Guwahati: Firebrand peasant leader and Krishak Mukti Sangram Samiti (KMSS) adviser Akhil Gogoi slammed Chief Minister Sarbananda Sonowal and said that the latter is a “chamcha (spooning or sycophancy) of Nagpur”.
“He (Sonowal) is called as the ‘Jatiya Nayak’ but the people of Assam has finally realized that he is a ‘chamcha’ of Nagpur (read: Rashtriya Swayamsevak Sangh),” said Gogoi while speaking to a local TV channel on Tuesday.
On Monday, Gogoi “warned and challenged” Sonowal-led Bharatiya Janata Party government in Assam and said that October 23 Assam Bandh will be observed successfully across the state.
Over 60 organisations have called for 12-hour statewide bandh on Tuesday in protest against the Citizenship (Amendment) Bill 2016 and the November 17 convention organized by organisations representing Bengali Hindus in the state in support of the Bill.

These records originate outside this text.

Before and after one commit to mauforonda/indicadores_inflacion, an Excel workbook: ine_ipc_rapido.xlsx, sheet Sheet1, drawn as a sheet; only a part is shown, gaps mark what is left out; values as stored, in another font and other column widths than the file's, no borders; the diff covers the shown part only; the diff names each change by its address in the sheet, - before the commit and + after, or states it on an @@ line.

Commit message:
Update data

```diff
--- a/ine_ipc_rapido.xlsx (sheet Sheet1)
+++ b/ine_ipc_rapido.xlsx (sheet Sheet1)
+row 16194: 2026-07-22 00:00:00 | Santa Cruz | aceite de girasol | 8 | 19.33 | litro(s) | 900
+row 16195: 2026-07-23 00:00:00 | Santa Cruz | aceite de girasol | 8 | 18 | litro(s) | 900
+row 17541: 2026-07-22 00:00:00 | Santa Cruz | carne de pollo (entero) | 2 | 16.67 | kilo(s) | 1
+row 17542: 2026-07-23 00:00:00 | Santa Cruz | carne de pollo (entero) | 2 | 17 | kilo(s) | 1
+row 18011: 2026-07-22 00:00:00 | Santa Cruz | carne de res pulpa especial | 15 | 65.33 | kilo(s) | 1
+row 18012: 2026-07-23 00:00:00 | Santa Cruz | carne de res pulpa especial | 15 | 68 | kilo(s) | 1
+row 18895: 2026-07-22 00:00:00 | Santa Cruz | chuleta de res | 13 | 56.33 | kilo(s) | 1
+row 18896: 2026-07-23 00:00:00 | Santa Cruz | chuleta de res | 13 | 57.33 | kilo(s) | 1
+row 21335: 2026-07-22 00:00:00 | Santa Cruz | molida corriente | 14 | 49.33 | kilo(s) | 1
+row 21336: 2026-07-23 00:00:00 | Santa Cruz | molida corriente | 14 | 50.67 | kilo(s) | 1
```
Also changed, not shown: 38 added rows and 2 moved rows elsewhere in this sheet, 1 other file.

“As per the instruction of the state government, the police is after my life. They (police) are following me since morning. A team of police even gheraoed me near the Latasil Playground. But somehow, I escaped from there,” he added.
Gogoi also said that the “successful” Assam bandh on Tuesday is a “slap” on the face of the “Sonowal’s government”.

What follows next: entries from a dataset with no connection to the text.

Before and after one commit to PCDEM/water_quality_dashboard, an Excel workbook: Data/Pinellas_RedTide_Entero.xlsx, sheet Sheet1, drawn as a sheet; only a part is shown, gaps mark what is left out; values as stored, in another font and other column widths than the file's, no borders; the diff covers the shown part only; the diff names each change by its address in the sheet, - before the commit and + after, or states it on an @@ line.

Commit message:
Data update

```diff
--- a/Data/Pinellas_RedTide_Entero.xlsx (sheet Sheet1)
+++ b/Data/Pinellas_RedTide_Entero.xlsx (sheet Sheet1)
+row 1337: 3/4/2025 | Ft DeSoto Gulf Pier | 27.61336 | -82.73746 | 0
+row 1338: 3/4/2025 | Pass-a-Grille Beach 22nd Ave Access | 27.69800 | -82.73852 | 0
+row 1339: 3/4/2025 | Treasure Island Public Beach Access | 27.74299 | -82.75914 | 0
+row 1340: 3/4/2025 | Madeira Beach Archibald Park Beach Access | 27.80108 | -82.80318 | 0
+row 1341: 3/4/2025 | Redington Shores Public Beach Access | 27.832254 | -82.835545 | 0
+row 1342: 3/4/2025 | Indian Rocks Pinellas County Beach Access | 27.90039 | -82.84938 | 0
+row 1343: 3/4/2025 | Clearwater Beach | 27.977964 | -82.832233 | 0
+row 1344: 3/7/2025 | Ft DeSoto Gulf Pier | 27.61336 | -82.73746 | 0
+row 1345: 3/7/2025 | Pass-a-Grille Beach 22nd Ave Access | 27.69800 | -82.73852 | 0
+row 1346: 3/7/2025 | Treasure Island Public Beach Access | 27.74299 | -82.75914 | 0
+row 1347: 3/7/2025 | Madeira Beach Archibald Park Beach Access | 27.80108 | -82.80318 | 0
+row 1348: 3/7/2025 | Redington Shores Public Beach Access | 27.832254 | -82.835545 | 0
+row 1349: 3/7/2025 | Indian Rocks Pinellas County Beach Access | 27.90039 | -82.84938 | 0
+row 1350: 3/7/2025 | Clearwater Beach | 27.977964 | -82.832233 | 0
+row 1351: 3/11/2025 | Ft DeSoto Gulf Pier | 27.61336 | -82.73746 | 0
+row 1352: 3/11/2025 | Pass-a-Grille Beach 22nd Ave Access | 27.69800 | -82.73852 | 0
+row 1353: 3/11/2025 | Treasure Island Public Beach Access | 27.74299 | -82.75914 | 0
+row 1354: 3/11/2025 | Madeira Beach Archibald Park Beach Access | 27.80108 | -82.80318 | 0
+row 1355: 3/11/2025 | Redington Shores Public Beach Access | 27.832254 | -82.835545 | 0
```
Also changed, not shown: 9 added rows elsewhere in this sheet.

“Today’s bandh is not a warning to the State Government. It is a tight slap on their face. The people of the state have now realized that their identity is at threat under the present BJP-led government in Assam. The BJP is hell-bent on bringing the Hindu Bangladeshis to make the country a Hindu nation,” he said.

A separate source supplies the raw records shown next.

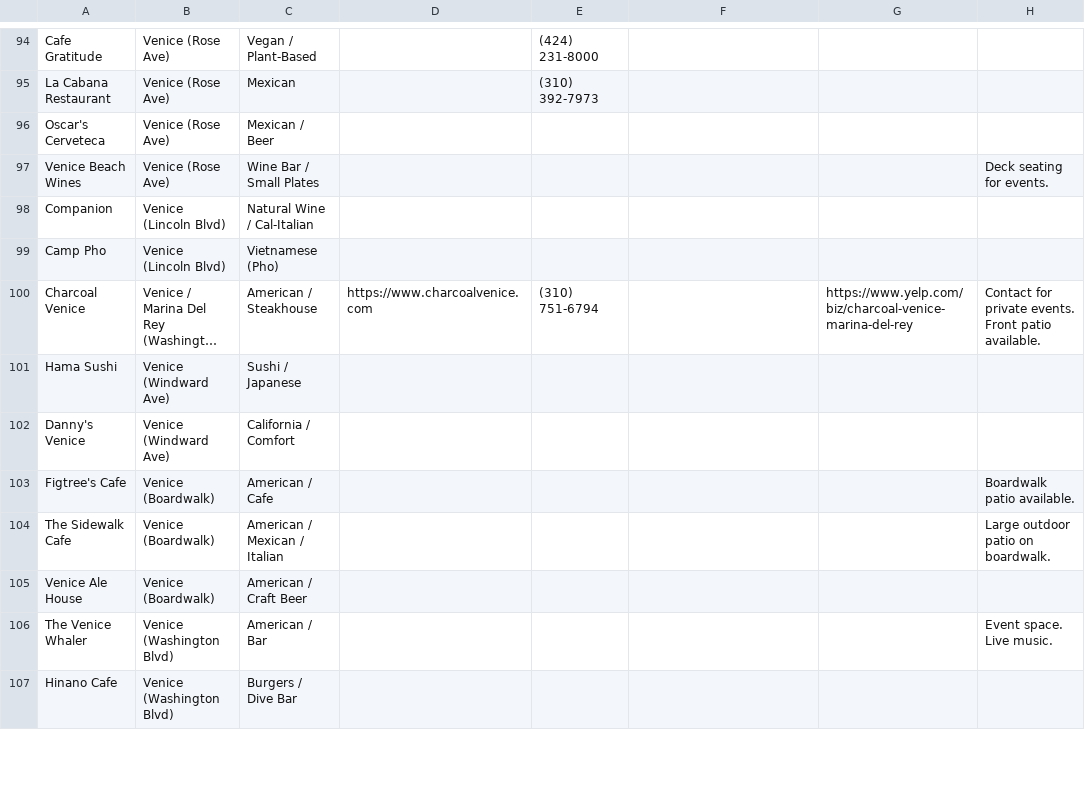
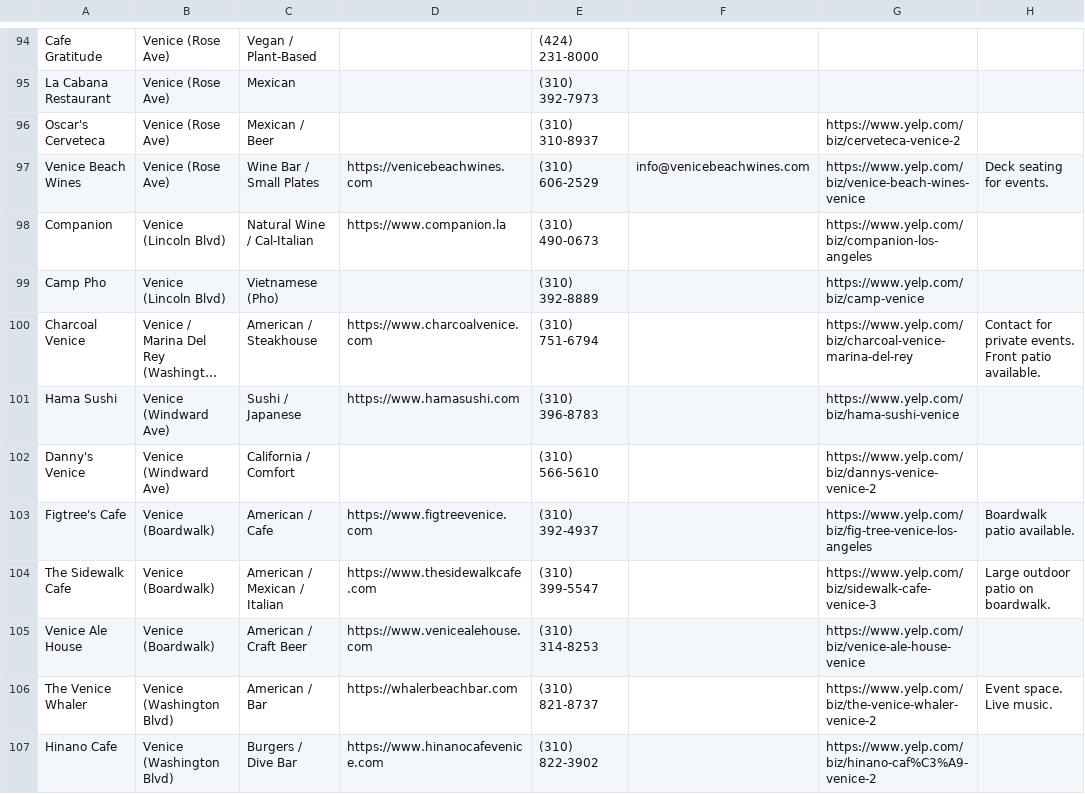
Before and after one commit to willj529/westcoastevents, a CSV file: westside_la_restaurants.csv, drawn as a sheet; only a part is shown, gaps mark what is left out; long unchanged cells end in …; the diff covers the shown part only; the diff names each change by its address in the sheet, - before the commit and + after, or states it on an @@ line.

```diff
--- a/westside_la_restaurants.csv
+++ b/westside_la_restaurants.csv
-E96: (empty)
+E96: (310) 310-8937
-G96: (empty)
+G96: https://www.yelp.com/biz/cerveteca-venice-2
-D97: (empty)
+D97: https://venicebeachwines.com
-E97: (empty)
+E97: (310) 606-2529
-F97: (empty)
+F97: info@venicebeachwines.com
-G97: (empty)
+G97: https://www.yelp.com/biz/venice-beach-wines-venice
-D98: (empty)
+D98: https://www.companion.la
-E98: (empty)
+E98: (310) 490-0673
-G98: (empty)
+G98: https://www.yelp.com/biz/companion-los-angeles
-E99: (empty)
+E99: (310) 392-8889
-G99: (empty)
+G99: https://www.yelp.com/biz/camp-venice
-D101: (empty)
+D101: https://www.hamasushi.com
-E101: (empty)
+E101: (310) 396-8783
-G101: (empty)
+G101: https://www.yelp.com/biz/hama-sushi-venice
-E102: (empty)
+E102: (310) 566-5610
-G102: (empty)
+G102: https://www.yelp.com/biz/dannys-venice-venice-2
-D103: (empty)
+D103: https://www.figtreevenice.com
-E103: (empty)
+E103: (310) 392-4937
-G103: (empty)
+G103: https://www.yelp.com/biz/fig-tree-venice-los-angeles
-D104: (empty)
+D104: https://www.thesidewalkcafe.com
-E104: (empty)
+E104: (310) 399-5547
-G104: (empty)
+G104: https://www.yelp.com/biz/sidewalk-cafe-venice-3
-D105: (empty)
+D105: https://www.venicealehouse.com
-E105: (empty)
+E105: (310) 314-8253
-G105: (empty)
+G105: https://www.yelp.com/biz/venice-ale-house-venice
-D106: (empty)
+D106: https://whalerbeachbar.com
-E106: (empty)
+E106: (310) 821-8737
-G106: (empty)
+G106: https://www.yelp.com/biz/the-venice-whaler-venice-2
-D107: (empty)
+D107: https://www.hinanocafevenice.com
-E107: (empty)
+E107: (310) 822-3902
-G107: (empty)
+G107: https://www.yelp.com/biz/hinano-caf%C3%A9-venice-2
```
Also changed, not shown: 50 edited cells elsewhere in this file.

Assam Finance Minister Himanta Biswa Sarma on Monday said that as per the order of the Gauhati High Court, calling of bandh is illegal. It may be mentioned that the Gauhati High Court banned bandh terming it unconstitutional and illegal (The Assam Prevention of Unconstitutional Bandh Act 2013) following the Supreme Court’s verdict in Communist Party of India vs. Bharat Kr (19981 SCC 201) case.
The Citizenship (Amendment) Bill, 2016 was introduced in the Lok Sabha to amend the Citizenship Act, 1955. The Bill amends the Citizenship Act, 1955 to make illegal migrants who are Hindus, Sikhs, Buddhists, Jains, Parsis and Christians from Afghanistan, Bangladesh and Pakistan, eligible for citizenship.